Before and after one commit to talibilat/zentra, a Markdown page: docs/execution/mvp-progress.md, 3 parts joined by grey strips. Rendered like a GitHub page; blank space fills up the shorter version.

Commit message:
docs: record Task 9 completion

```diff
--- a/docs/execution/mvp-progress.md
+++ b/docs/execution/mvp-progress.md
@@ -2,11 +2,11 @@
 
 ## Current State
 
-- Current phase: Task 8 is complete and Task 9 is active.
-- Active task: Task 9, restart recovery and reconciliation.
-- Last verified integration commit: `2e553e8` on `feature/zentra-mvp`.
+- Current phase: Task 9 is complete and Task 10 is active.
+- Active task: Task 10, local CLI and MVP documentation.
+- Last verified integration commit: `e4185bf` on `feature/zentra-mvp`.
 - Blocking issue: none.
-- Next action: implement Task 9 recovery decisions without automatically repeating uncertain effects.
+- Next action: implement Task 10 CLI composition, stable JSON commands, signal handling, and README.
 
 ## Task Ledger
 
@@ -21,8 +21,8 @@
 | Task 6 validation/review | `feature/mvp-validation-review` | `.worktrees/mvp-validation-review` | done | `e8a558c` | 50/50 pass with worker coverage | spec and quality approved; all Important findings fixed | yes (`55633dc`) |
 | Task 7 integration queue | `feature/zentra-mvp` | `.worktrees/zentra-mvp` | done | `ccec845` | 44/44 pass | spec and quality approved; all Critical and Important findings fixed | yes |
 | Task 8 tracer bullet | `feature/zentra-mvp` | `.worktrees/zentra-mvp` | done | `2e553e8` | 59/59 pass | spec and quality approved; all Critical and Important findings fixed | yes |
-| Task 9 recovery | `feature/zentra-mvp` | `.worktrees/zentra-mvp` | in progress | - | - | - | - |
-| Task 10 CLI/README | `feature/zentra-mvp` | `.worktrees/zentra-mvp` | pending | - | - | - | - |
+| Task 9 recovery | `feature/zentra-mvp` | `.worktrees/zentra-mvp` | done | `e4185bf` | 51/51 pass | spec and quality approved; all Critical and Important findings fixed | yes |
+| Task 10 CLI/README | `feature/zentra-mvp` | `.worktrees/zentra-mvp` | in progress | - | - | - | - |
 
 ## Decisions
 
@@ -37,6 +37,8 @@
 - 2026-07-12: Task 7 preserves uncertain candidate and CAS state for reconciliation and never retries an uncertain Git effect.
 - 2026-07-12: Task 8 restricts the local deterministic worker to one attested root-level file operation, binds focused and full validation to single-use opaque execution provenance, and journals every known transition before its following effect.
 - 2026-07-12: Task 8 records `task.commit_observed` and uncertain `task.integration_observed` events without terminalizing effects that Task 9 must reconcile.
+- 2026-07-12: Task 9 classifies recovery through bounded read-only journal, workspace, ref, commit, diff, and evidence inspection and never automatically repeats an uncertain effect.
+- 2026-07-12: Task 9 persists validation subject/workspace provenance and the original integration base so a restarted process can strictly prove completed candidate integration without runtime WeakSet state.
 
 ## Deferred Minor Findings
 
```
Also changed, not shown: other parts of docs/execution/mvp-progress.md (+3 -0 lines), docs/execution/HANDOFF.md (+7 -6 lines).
══════
→ TASK INSTRUCTIONS: Copy all lines from the data that hold the word "recovery".

→ RESPONSE TO THE EXERCISE:
-- Active task: Task 9, restart recovery and reconciliation.
-- Next action: implement Task 9 recovery decisions without automatically repeating uncertain effects.
-| Task 9 recovery | `feature/zentra-mvp` | `.worktrees/zentra-mvp` | in progress | - | - | - | - |
+| Task 9 recovery | `feature/zentra-mvp` | `.worktrees/zentra-mvp` | done | `e4185bf` | 51/51 pass | spec and quality approved; all Critical and Important findings fixed | yes |
+- 2026-07-12: Task 9 classifies recovery through bounded read-only journal, workspace, ref, commit, diff, and evidence inspection and never automatically repeats an uncertain effect.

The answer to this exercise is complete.